# WORK INSTRUCTION
Every record below should be retyped exactly, and no picture should appear in the copy.

Web page edit records:
____________________
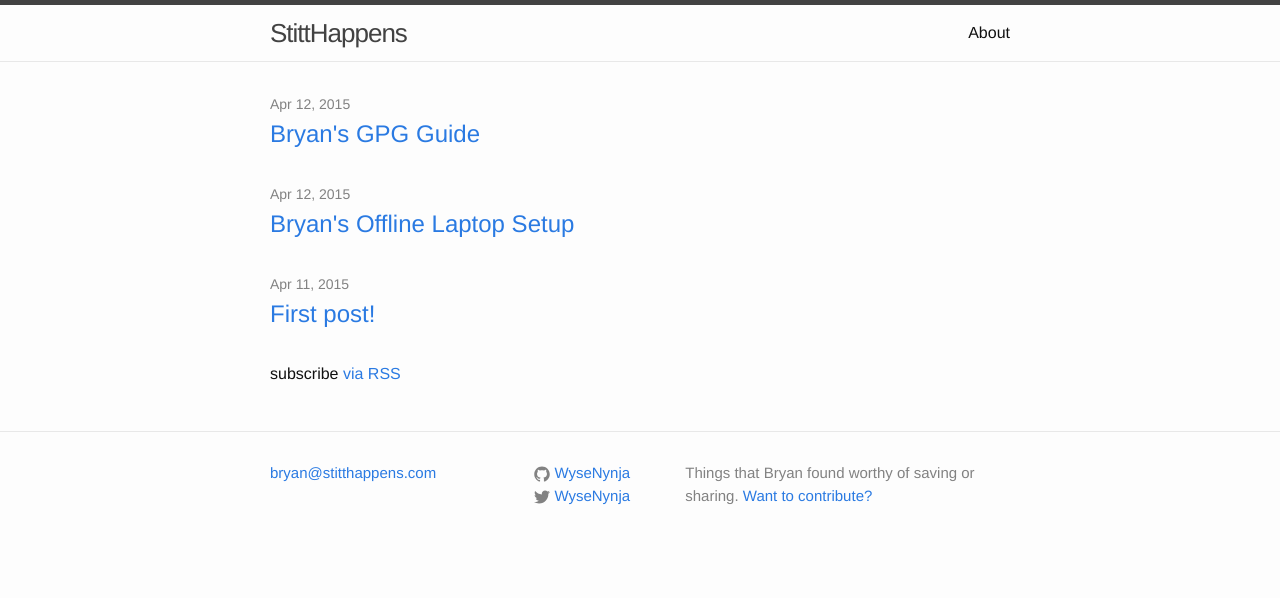
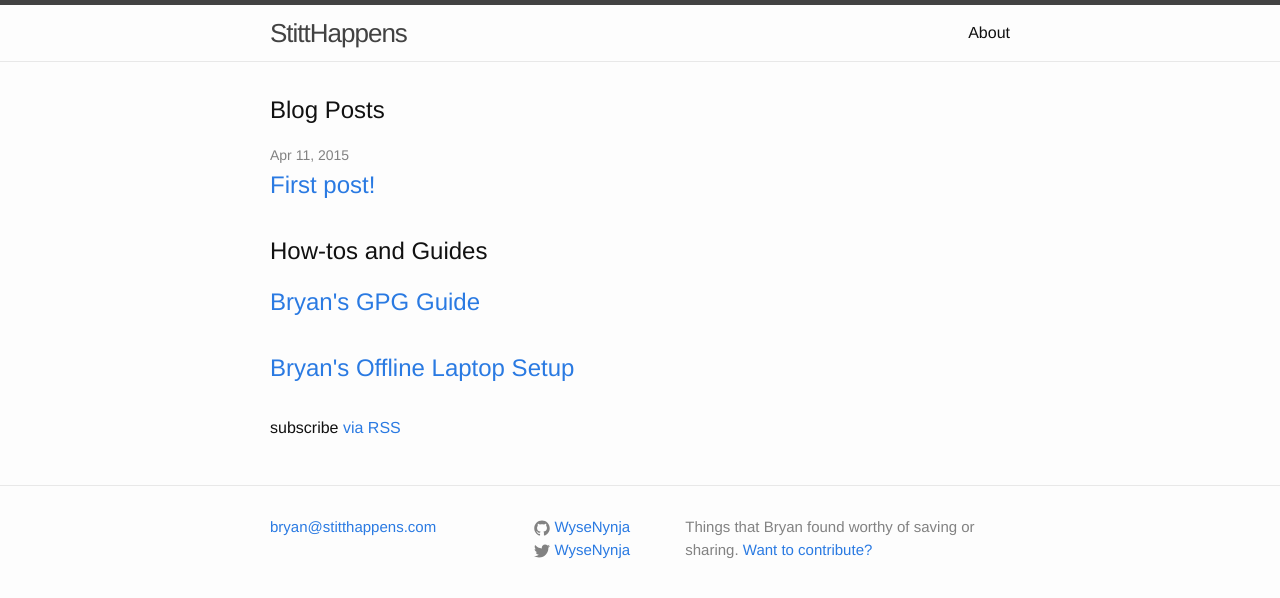
Before and after one commit to BlinkyStitt/WyseNynja.github.io, a Jekyll site: the page built from index.html, in a window 1280 px wide. Shown: the top 598 px of the page. Built offline with Jekyll 4.4.1, drawn with Linux system fonts in a browser that asks for light colours.

Commit message:
split posts and guides

```diff
--- a/_drafts/creating-this-site.markdown
+++ /dev/null
@@ -1,4 +0,0 @@
----
-layout: post
-title:  "Creating This Site"
----
--- a/_drafts/self-signed-certs.markdown
+++ /dev/null
@@ -1,5 +0,0 @@
----
-layout: post
-title:  "Self Signed Certificates"
-categories: security
----
--- a/index.html
+++ b/index.html
@@ -4,14 +4,28 @@ layout: default
 
 <div class="home">
 
+  <h2>Blog Posts</h2>
+
   <ul class="post-list">
-    {% for post in site.posts %}
+    {% for post in site.categories.posts %}
       <li>
         <span class="post-meta">{{ post.date | date: "%b %-d, %Y" }}</span>
 
-        <h2>
+        <h3>
           <a class="post-link" href="{{ post.url | prepend: site.baseurl }}">{{ post.title }}</a>
-        </h2>
+        </h3>
+      </li>
+    {% endfor %}
+  </ul>
+
+  <h2>How-tos and Guides</h2>
+
+  <ul class="post-list">
+    {% for guide in site.categories.guides %}
+      <li>
+        <h3>
+          <a class="post-link" href="{{ guide.url | prepend: site.baseurl }}">{{ guide.title }}</a>
+        </h3>
       </li>
     {% endfor %}
   </ul>
```
Also changed, not shown: _posts/2015-04-11-first.md (+1 -0 lines), guides/_drafts/creating-this-site.markdown (added, +8 -0 lines), guides/_drafts/self-signed-certs.markdown (added, +9 -0 lines), guides/_posts/2015-04-12-gpg.md (renamed from _posts/2015-04-12-howto-gpg.md, +7 -5 lines), guides/_posts/2015-04-12-offline-laptop.md (renamed from _posts/2015-04-12-howto-offline-laptop.md, +5 -3 lines), guides/index.html (added, +19 -0 lines), 1 other file.
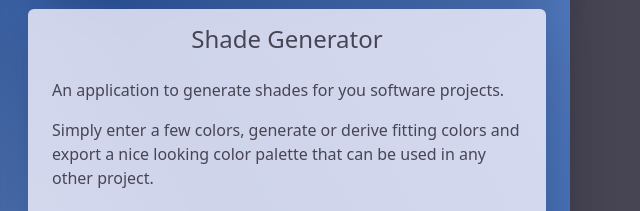
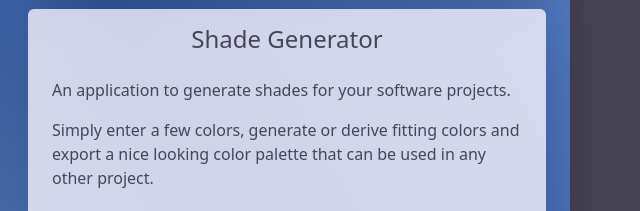
Before and after one commit to noxone/noxone.github.io, a plain HTML site: page index.html in a window 1280 px wide. Shown: the part 681-892 px from the top of the page, 628-1268 px from the left. Drawn offline with nearby package versions, Linux system fonts and the light colour scheme.

Commit message:
fix typo

```diff
--- a/index.html
+++ b/index.html
@@ -124,7 +124,7 @@
                         </div>
                         <div class="card-body">
                             <p class="card-text">
-                                An application to generate shades for you software projects.</p>
+                                An application to generate shades for your software projects.</p>
                             <p class="card-text">
                                 Simply enter a few colors, generate or derive fitting colors and export a nice looking color palette that can be used in any other project.</p>
                         </div>
```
____________________
# REPLY
Before and after one commit to BlinkyStitt/WyseNynja.github.io, a Jekyll site: the page built from index.html, in a window 1280 px wide. Shown: the top 598 px of the page. Built offline with Jekyll 4.4.1, drawn with Linux system fonts in a browser that asks for light colours.

Commit message:
split posts and guides

```diff
--- a/_drafts/creating-this-site.markdown
+++ /dev/null
@@ -1,4 +0,0 @@
----
-layout: post
-title:  "Creating This Site"
----
--- a/_drafts/self-signed-certs.markdown
+++ /dev/null
@@ -1,5 +0,0 @@
----
-layout: post
-title:  "Self Signed Certificates"
-categories: security
----
--- a/index.html
+++ b/index.html
@@ -4,14 +4,28 @@ layout: default
 
 <div class="home">
 
+  <h2>Blog Posts</h2>
+
   <ul class="post-list">
-    {% for post in site.posts %}
+    {% for post in site.categories.posts %}
       <li>
         <span class="post-meta">{{ post.date | date: "%b %-d, %Y" }}</span>
 
-        <h2>
+        <h3>
           <a class="post-link" href="{{ post.url | prepend: site.baseurl }}">{{ post.title }}</a>
-        </h2>
+        </h3>
+      </li>
+    {% endfor %}
+  </ul>
+
+  <h2>How-tos and Guides</h2>
+
+  <ul class="post-list">
+    {% for guide in site.categories.guides %}
+      <li>
+        <h3>
+          <a class="post-link" href="{{ guide.url | prepend: site.baseurl }}">{{ guide.title }}</a>
+        </h3>
       </li>
     {% endfor %}
   </ul>
```
Also changed, not shown: _posts/2015-04-11-first.md (+1 -0 lines), guides/_drafts/creating-this-site.markdown (added, +8 -0 lines), guides/_drafts/self-signed-certs.markdown (added, +9 -0 lines), guides/_posts/2015-04-12-gpg.md (renamed from _posts/2015-04-12-howto-gpg.md, +7 -5 lines), guides/_posts/2015-04-12-offline-laptop.md (renamed from _posts/2015-04-12-howto-offline-laptop.md, +5 -3 lines), guides/index.html (added, +19 -0 lines), 1 other file.
Before and after one commit to noxone/noxone.github.io, a plain HTML site: page index.html in a window 1280 px wide. Shown: the part 681-892 px from the top of the page, 628-1268 px from the left. Drawn offline with nearby package versions, Linux system fonts and the light colour scheme.

Commit message:
fix typo

```diff
--- a/index.html
+++ b/index.html
@@ -124,7 +124,7 @@
                         </div>
                         <div class="card-body">
                             <p class="card-text">
-                                An application to generate shades for you software projects.</p>
+                                An application to generate shades for your software projects.</p>
                             <p class="card-text">
                                 Simply enter a few colors, generate or derive fitting colors and export a nice looking color palette that can be used in any other project.</p>
                         </div>
```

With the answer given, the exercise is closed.